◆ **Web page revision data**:
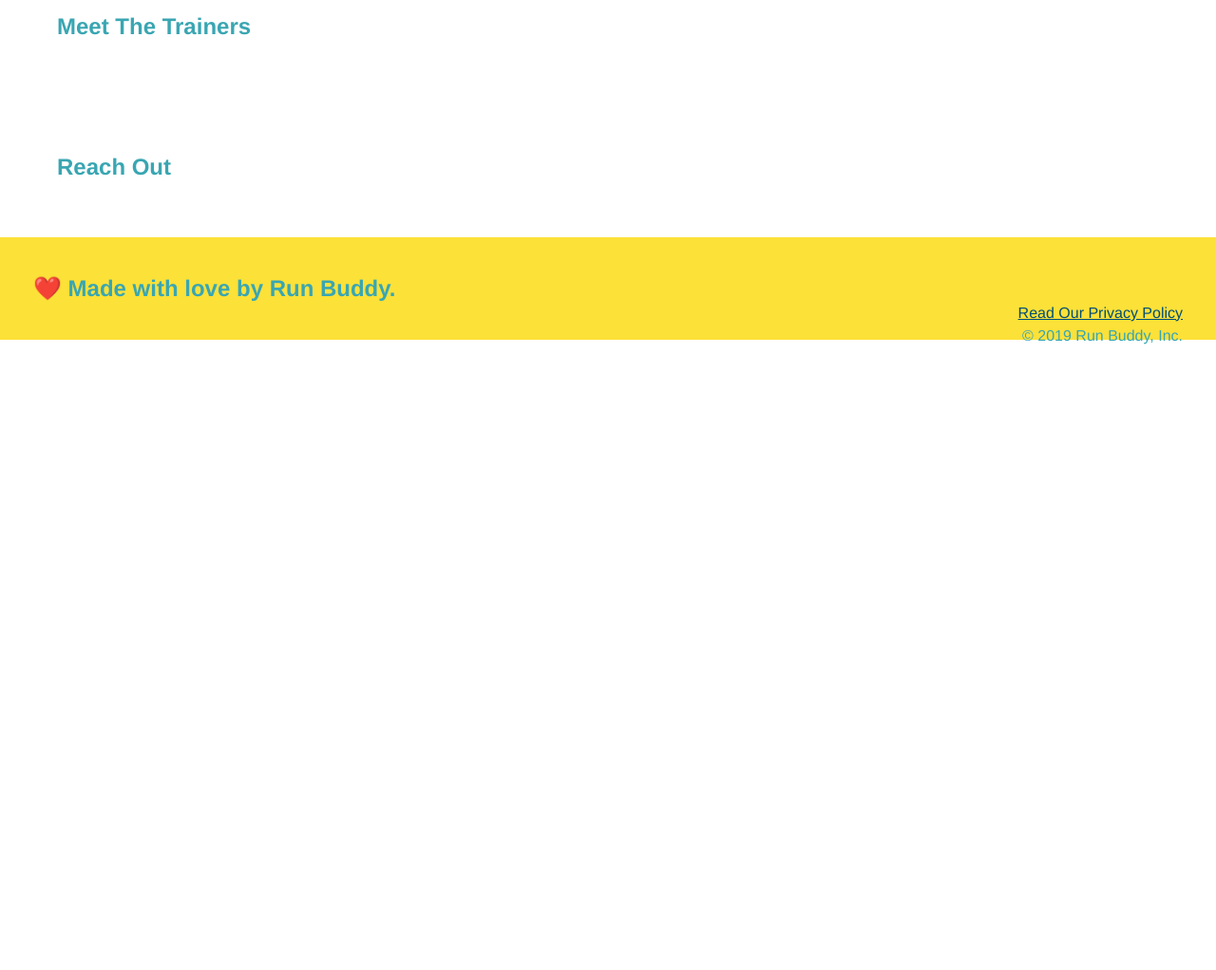
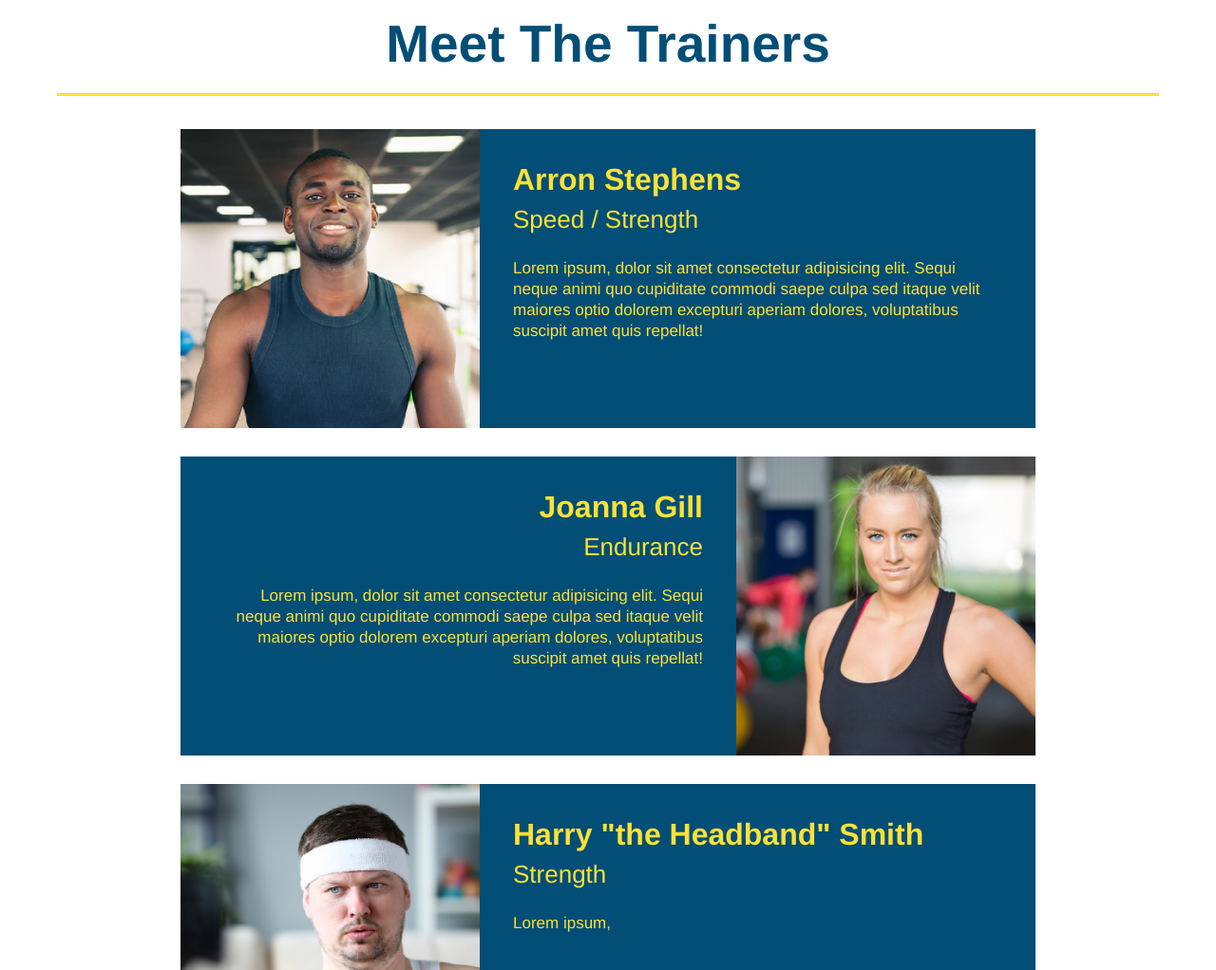
Before and after one commit to lnd4812/run-buddy, a plain HTML site: page index.html in a window 1280 px wide. Shown: the part 2580-3602 px from the top of the page at 95% size. Before the commit the page ends 2946 px from the top, so only its background shows below. Drawn offline with Linux system fonts and the light colour scheme.

Commit message:
meet the trainers section

```diff
--- a/assets/css/style.css
+++ b/assets/css/style.css
@@ -174,3 +174,49 @@ button {
 .steps span {
     font-size: 38px;
 }
+
+.trainers {
+    text-align: center;
+}
+
+.trainer {
+    width: 900px;margin: 0 auto 30px auto;
+    background-color: #024e76;
+    color: #fce138;
+    overflow: auto;
+}
+
+.trainer img {
+    width: 35%;
+    float: left;
+}
+
+.trainer-bio {
+    padding: 35px;
+    float: left;
+    width: 65%;
+}
+
+.text-left {
+    text-align: left;
+}
+
+.text-right {
+    text-align: right;
+}
+
+.trainer-bio h3 {
+    font-size: 32px;
+    margin-bottom: 8px;
+}
+
+.trainer-bio h4 {
+    font-weight: lighter;
+    font-size: 26px;
+    margin-bottom: 25px;
+}
+
+.trainer-bio p {
+    font-size: 17px;
+    line-height: 1.3;
+}
--- a/index.html
+++ b/index.html
@@ -102,8 +102,42 @@
         </section>
 
         <!--"meet the trainers" section-->
-        <section>
-            <h2>Meet The Trainers</h2>
+        <section id="your-trainers" class="trainers">
+            <h2 class="section-title primary-border">Meet The Trainers</h2>
+            <!--first trainer bio-->
+            <article class="trainer">
+                <img src="./assets/images/trainer-1.jpg" alt="Arron Stephens in his workout clothes, ready to pump iron" />
+                <div class="trainer-bio text-left">
+                    <h3>Arron Stephens</h3>
+                    <h4>Speed / Strength</h4>
+                    <p>
+                        Lorem ipsum, dolor sit amet consectetur adipisicing elit. Sequi neque animi quo cupiditate commodi saepe culpa sed
+                        itaque velit maiores optio dolorem excepturi aperiam dolores, voluptatibus suscipit amet quis repellat!
+                    </p>
+                </div>
+            </article>
+            <!--second trainer bio-->
+            <article class="trainer">
+                <div class="trainer-bio text-right">
+                    <h3>Joanna Gill</h3>
+                    <h4>Endurance</h4>
+                    <p>
+                        Lorem ipsum, dolor sit amet consectetur adipisicing elit. Sequi neque animi quo cupiditate commodi saepe culpa sed
+                        itaque velit maiores optio dolorem excepturi aperiam dolores, voluptatibus suscipit amet quis repellat!
+                    </p>
+                </div>
+                <img src="./assets/images/trainer-2.jpg" alt="Joanna Gill cooling off after a workout">
+            </article>
+            <article class="trainer">
+                <img src="./assets/images/trainer-3.jpg" alt="Harry Smith wearing a headband and lifting comically small pink weights" />
+                <div class="trainer-bio text-left">
+                    <h3>Harry "the Headband" Smith</h3>
+                    <h4>Strength</h4>
+                    <p>
+                        Lorem ipsum,
+                    </p>
+                </div>
+            </article>
         </section>
 
         <!--"reach out" section-->
```
Also changed, not shown: assets/images/trainer-1.jpg (added), assets/images/trainer-2.jpg (added), assets/images/trainer-3.jpg (added), 1 other file.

◆ **Problem to work on**: In the copy, include every record exactly and no pictures at all.

◆ **Written response**:
Before and after one commit to lnd4812/run-buddy, a plain HTML site: page index.html in a window 1280 px wide. Shown: the part 2580-3602 px from the top of the page at 95% size. Before the commit the page ends 2946 px from the top, so only its background shows below. Drawn offline with Linux system fonts and the light colour scheme.

Commit message:
meet the trainers section

```diff
--- a/assets/css/style.css
+++ b/assets/css/style.css
@@ -174,3 +174,49 @@ button {
 .steps span {
     font-size: 38px;
 }
+
+.trainers {
+    text-align: center;
+}
+
+.trainer {
+    width: 900px;margin: 0 auto 30px auto;
+    background-color: #024e76;
+    color: #fce138;
+    overflow: auto;
+}
+
+.trainer img {
+    width: 35%;
+    float: left;
+}
+
+.trainer-bio {
+    padding: 35px;
+    float: left;
+    width: 65%;
+}
+
+.text-left {
+    text-align: left;
+}
+
+.text-right {
+    text-align: right;
+}
+
+.trainer-bio h3 {
+    font-size: 32px;
+    margin-bottom: 8px;
+}
+
+.trainer-bio h4 {
+    font-weight: lighter;
+    font-size: 26px;
+    margin-bottom: 25px;
+}
+
+.trainer-bio p {
+    font-size: 17px;
+    line-height: 1.3;
+}
--- a/index.html
+++ b/index.html
@@ -102,8 +102,42 @@
         </section>
 
         <!--"meet the trainers" section-->
-        <section>
-            <h2>Meet The Trainers</h2>
+        <section id="your-trainers" class="trainers">
+            <h2 class="section-title primary-border">Meet The Trainers</h2>
+            <!--first trainer bio-->
+            <article class="trainer">
+                <img src="./assets/images/trainer-1.jpg" alt="Arron Stephens in his workout clothes, ready to pump iron" />
+                <div class="trainer-bio text-left">
+                    <h3>Arron Stephens</h3>
+                    <h4>Speed / Strength</h4>
+                    <p>
+                        Lorem ipsum, dolor sit amet consectetur adipisicing elit. Sequi neque animi quo cupiditate commodi saepe culpa sed
+                        itaque velit maiores optio dolorem excepturi aperiam dolores, voluptatibus suscipit amet quis repellat!
+                    </p>
+                </div>
+            </article>
+            <!--second trainer bio-->
+            <article class="trainer">
+                <div class="trainer-bio text-right">
+                    <h3>Joanna Gill</h3>
+                    <h4>Endurance</h4>
+                    <p>
+                        Lorem ipsum, dolor sit amet consectetur adipisicing elit. Sequi neque animi quo cupiditate commodi saepe culpa sed
+                        itaque velit maiores optio dolorem excepturi aperiam dolores, voluptatibus suscipit amet quis repellat!
+                    </p>
+                </div>
+                <img src="./assets/images/trainer-2.jpg" alt="Joanna Gill cooling off after a workout">
+            </article>
+            <article class="trainer">
+                <img src="./assets/images/trainer-3.jpg" alt="Harry Smith wearing a headband and lifting comically small pink weights" />
+                <div class="trainer-bio text-left">
+                    <h3>Harry "the Headband" Smith</h3>
+                    <h4>Strength</h4>
+                    <p>
+                        Lorem ipsum,
+                    </p>
+                </div>
+            </article>
         </section>
 
         <!--"reach out" section-->
```
Also changed, not shown: assets/images/trainer-1.jpg (added), assets/images/trainer-2.jpg (added), assets/images/trainer-3.jpg (added), 1 other file.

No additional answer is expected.